Thus, any plans to transition the PoC into an IDP soon should be put on hold until communities whose populations are now seeking protection are safe for return,” she notes.
When the other POCs transitioned into IDP camps two years ago, UNMISS recognized that the complexity of conflict made it unviable to transition the camp as per the principles establishing them. Since then observations of the severity of armed conflict has increased since November 2022 to January 2023.
Date: Attachment: Press Release_Humanitarian situation in Malakal still not ripe to decommission PoC.pdf84.62 KB
Summary: Amidst the recent wave of violence in the Greater Pibor Administrative Area (GPAA) between rival communities, a worsening catastrophe is unfolding, putting women, children and the elderly on the brink of another humanitarian crisis.
Inter-communal conflict & violence that started before Christmas of 2022 and into most of January 2023 in Greater Pibor have left about 50,000 people displaced and in dire need of humanitarian assistance. The situation is worsening, noting that all those displaced have already had horrific two-years of floods coming back to back.
Recently, the Rapid Response Fund by the UN; was allocated to support immediate short-term gaps in the Pibor response, but NGOs are concerned that the conditions will continue to deteriorate as people require food and shelter. Despite the efforts by NGOs to provide critical basic needs, the population in Pibor lives in pessimism as the already dire situation may even worsen. Date: Attachment: Press Release_Urgent attention needed to tackle a worrying humanitarian catastrophe in GPAA (2).pdf112.05 KB
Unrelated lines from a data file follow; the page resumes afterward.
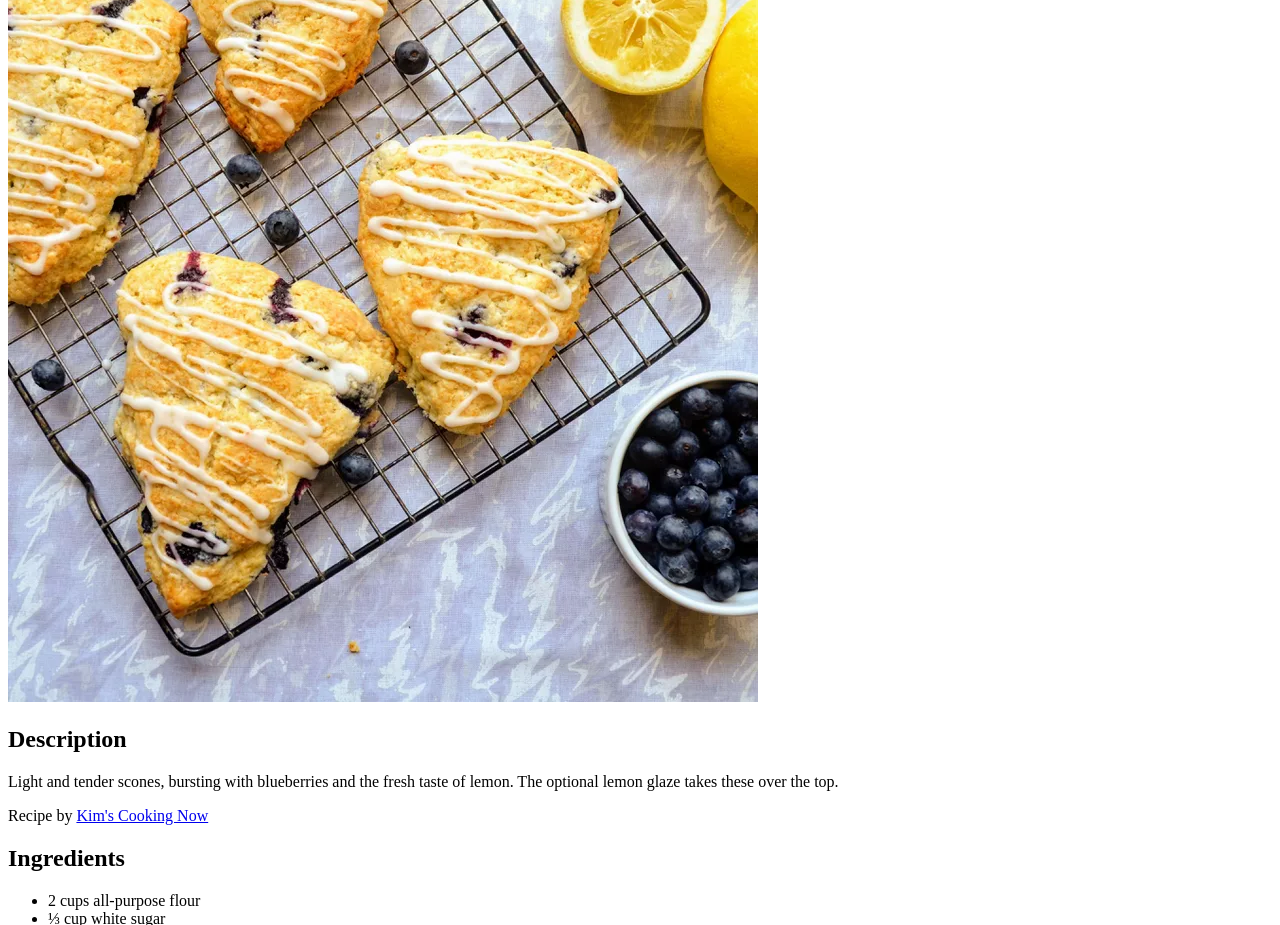
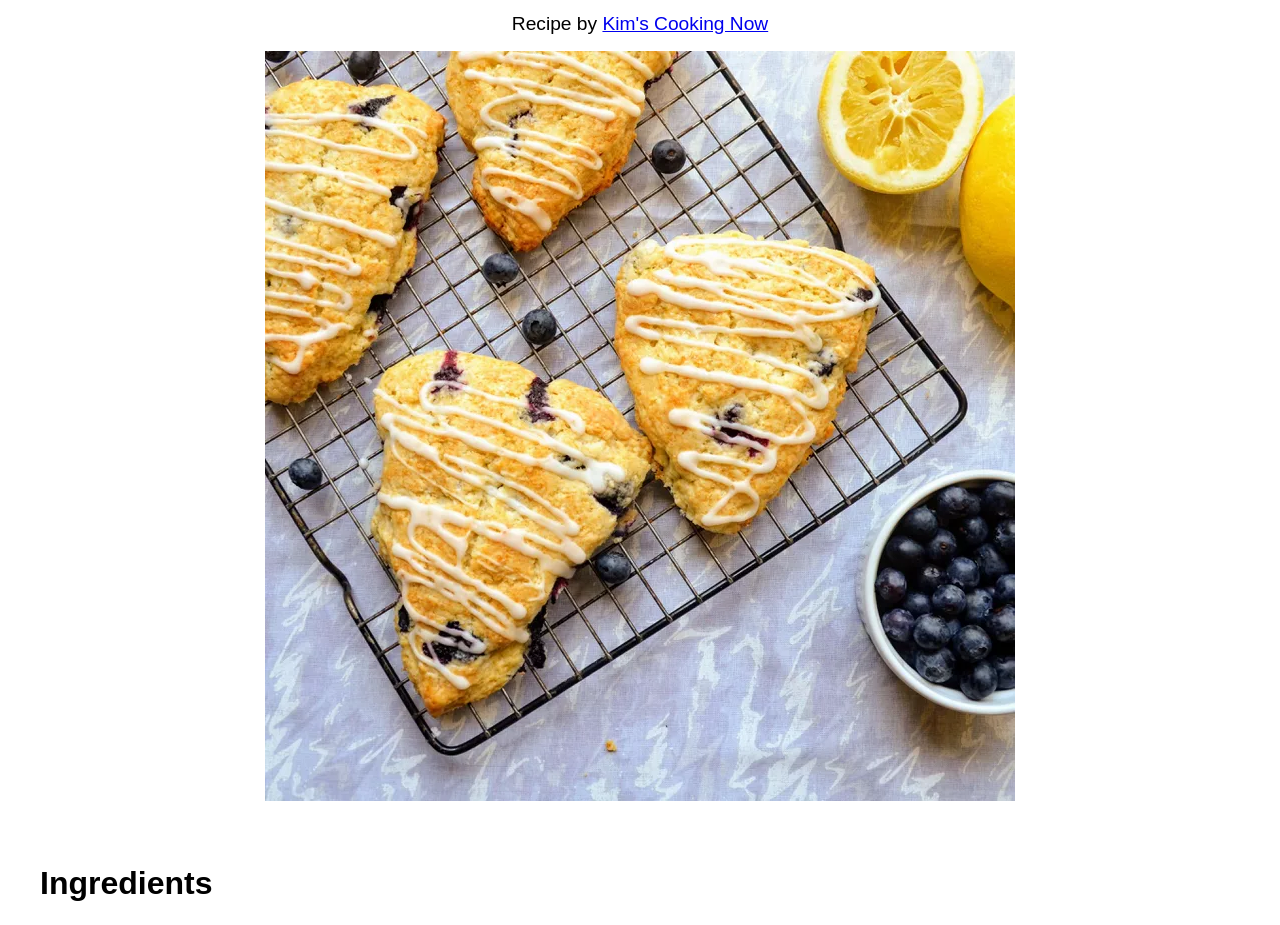
Before and after one commit to gabbyepelle/odin-recipes, a plain HTML site: page recipes/scones.html in a window 1280 px wide. Shown: the part 128-1053 px from the top of the page. Drawn offline with Linux system fonts and the light colour scheme.

Commit message:
added css to the recipe pages

```diff
--- a/recipes/scones.html
+++ b/recipes/scones.html
@@ -4,14 +4,18 @@
     <meta charset="UTF-8">
     <meta http-equiv="X-UA-Compatible" content="IE=edge">
     <meta name="viewport" content="width=device-width, initial-scale=1.0">
-    <title>Biscuits</title>
+    <link rel="stylesheet" href="../styles.css">
+    <title>Scones</title>
 </head>
 <body>
+    <div class="recipe-content">
+        <div class="intro">
     <h1>Lemon Blueberry Scones</h1>
-    <img src="../images/scones.webp" alt="">
-    <h2>Description</h2>
     <p>Light and tender scones, bursting with blueberries and the fresh taste of lemon. The optional lemon glaze takes these over the top.</p>
     <p>Recipe by <a href="https://www.allrecipes.com/cook/kimscookingnow">Kim's Cooking Now</a></p>
+    <img src="../images/scones.webp" alt="">
+</div>
+<div class="recipe-main">
     <h2>Ingredients</h2>
     <ul>
         <li>2 cups all-purpose flour</li>
@@ -40,5 +44,7 @@
         <li>Mix powdered sugar and lemon juice together in a small bowl. Transfer to a small resealable plastic bag; snip the corner off of the bag using scissors, and drizzle cooled scones with glaze.</li>
         </ol>
         <a href="../index.html">Back Home</a>
+    </div>
+</div>
 </body>
 </html>
--- a/styles.css
+++ b/styles.css
@@ -1,14 +1,14 @@
 body, html{
     height: 100%;
+    margin: 0;
 }
 
-
- .content, .hero-text{
+ .content, .hero-text, h1, h2{
     font-family: fantasy;
 }
 
 .hero{
-     background-image: linear-gradient(rgba(255, 255, 255, 0.1), rgba(48, 16, 16, 0.1)), url("/images/cooking-5880136_1920.jpg");
+     background-image: linear-gradient(rgba(255, 255, 255, 0.1), rgba(48, 16, 16, 0.1)), url("./images/cooking-5880136_1920.jpg");
     height: 50%;
     background-position: center;
     background-repeat: no-repeat;
@@ -58,3 +58,42 @@ body, html{
 .content h2{
     font-size: 2rem;
 }
+
+.recipe-content{
+   max-width: 1200px;
+   margin: 0 auto;
+   font-family: sans-serif;
+   padding-bottom: 1rem;
+   /* background-color:rgb(253, 252, 239); */
+   padding: 1rem 2rem;
+   font-size: 1.5rem;
+}
+
+.recipe-content h1{
+    font-size: 3rem;
+    font-weight: bold;
+}
+
+.recipe-content h2{
+    font-size: 2rem;
+    font-weight: bold;
+}
+
+.intro{
+    text-align: center;
+    font-size: 1.2rem;
+    padding-bottom: 2rem;
+}
+
+.intro h1{
+    margin-bottom: 0
+}
+
+.intro p{
+    margin-top: 0;
+    margin-bottom: 1rem;
+}
+
+ul, ol{
+    line-height: 2.5;
+}
```
Also changed, not shown: index.html (+3 -3 lines), recipes/bread.html (+9 -3 lines), recipes/icecream.html (+9 -2 lines).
Summary: In a joint statement issued on World Humanitarian Day, NGO fora representing more than 1,500 NGO country-level offices in 17 contexts call attention to the increasingly challenging operational environment for humanitarian actors worldwide, and what can be done about it. The South Sudan NGO Forum is a signatory to the statementDate: Attachment: InterAction-WHD-Brief-FINAL.pdf2.53 MB